In an unusually grim New Year's message, the president of the 1.2 million-strong Apostolic Faith Mission, Dr Isak Burger, wrote that South Africa was "bleeding to death" and "no one feels safe" at the dawn of 2007.

He urged the government to deploy extreme measures to help ordinary citizens overwhelmed by crime.

"It's an extraordinary situation and requires extraordinary steps. It almost necessitates the proclamation of a state of emergency," said Burger.

Seldom has Burger been faced with so much anger, frustration and despondency among the church's members at the start of a new year.

"This year seems to be looming like a dark cloud for many South Africans. And it has mostly to do with the government's inability, ineffectiveness and seeming lack of determination to stem the tide of uncontrolled crime and violence," he wrote.

In the past few months, Christian, Jewish, Muslim and Hindu establishments have experienced an increase in armed robberies, burglaries and theft.

"We're seen as a soft target," said Burger. "A few years ago in Pretoria, the wife of one of our ministers was raped while she lay in bed next to him. And, in KwaZulu-Natal, a pastor's grandchild was raped in the manse during a burglary," he said.

In some instances the religious institutions have resorted to armed guards and two-ways radio systems to protect parishioners during sermons and prayers.

Michael Bagraim, national director of the South African Jewish Board of Deputies, said crime had become so bad that synagogues " have a two-way radio system and a control room to notify the police" of incidents.

"Houses of worship are no longer viewed as sacred by criminals and this calls for us to be proactive," Bagraim said.

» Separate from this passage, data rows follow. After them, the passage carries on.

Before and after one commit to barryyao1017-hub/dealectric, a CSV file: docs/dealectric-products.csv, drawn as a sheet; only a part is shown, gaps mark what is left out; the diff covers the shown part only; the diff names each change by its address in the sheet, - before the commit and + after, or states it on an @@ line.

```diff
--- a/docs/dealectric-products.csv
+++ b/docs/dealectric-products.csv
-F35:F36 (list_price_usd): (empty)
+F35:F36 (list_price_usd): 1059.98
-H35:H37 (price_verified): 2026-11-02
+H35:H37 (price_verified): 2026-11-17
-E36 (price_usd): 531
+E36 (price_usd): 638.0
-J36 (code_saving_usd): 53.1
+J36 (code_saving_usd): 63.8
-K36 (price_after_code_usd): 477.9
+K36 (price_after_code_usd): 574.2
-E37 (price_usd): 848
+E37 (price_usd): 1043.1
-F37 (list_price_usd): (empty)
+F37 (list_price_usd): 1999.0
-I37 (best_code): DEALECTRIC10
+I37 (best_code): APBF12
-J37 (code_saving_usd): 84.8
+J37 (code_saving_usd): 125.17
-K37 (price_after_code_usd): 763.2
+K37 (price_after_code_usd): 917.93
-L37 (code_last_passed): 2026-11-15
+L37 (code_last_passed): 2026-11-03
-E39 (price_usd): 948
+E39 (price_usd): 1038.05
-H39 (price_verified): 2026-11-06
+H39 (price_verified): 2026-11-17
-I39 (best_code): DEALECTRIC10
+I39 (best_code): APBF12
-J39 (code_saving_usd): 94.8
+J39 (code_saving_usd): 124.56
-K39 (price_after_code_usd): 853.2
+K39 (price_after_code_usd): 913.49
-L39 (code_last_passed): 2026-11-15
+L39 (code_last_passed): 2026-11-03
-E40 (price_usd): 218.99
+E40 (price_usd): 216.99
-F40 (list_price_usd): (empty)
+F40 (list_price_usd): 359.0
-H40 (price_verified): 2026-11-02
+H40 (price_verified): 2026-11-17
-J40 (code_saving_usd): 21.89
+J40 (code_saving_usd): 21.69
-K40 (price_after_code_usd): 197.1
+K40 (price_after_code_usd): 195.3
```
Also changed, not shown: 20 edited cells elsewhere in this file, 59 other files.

The Nazareth Christian Church, popularly known as the Shembe Church, has established its own security apparatus to thwart criminals.

Spokesman Enoch Mthembu said: "We now have a task team that deals specifically with the security of our people and their possessions. Criminals in this country have more rights than citizens. They kill a person today and they are out on bail in the next few weeks. This doesn't help."

Muslim representative Moulana Abdur Raoof said: "I think [President] Thabo Mbeki should stand up and say "enough is enough"."

Burger said politicians who advised people who complained about crime to leave the country, "are not aware of the intensity of emotion on grassroots level ... the incredible suffering".

Speaking on behalf of the Anglican Church, which has about two million members in South Africa, Father Joe Mdhlela said that although crime was a "national crisis", declaring a state of emergency would be "going overboard".

However, he agreed that "government can't abdicate its duties to ensure our safety".
What have YOU done for YOUR rights today?
GOSA
Site Admin
 
Posts: 1598
Joined: Sun, 2006-01-29 15:42
Location: South Africa

Return to The (Sunday) Times

Who is online

Users browsing this forum: No registered users and 1 guest

cron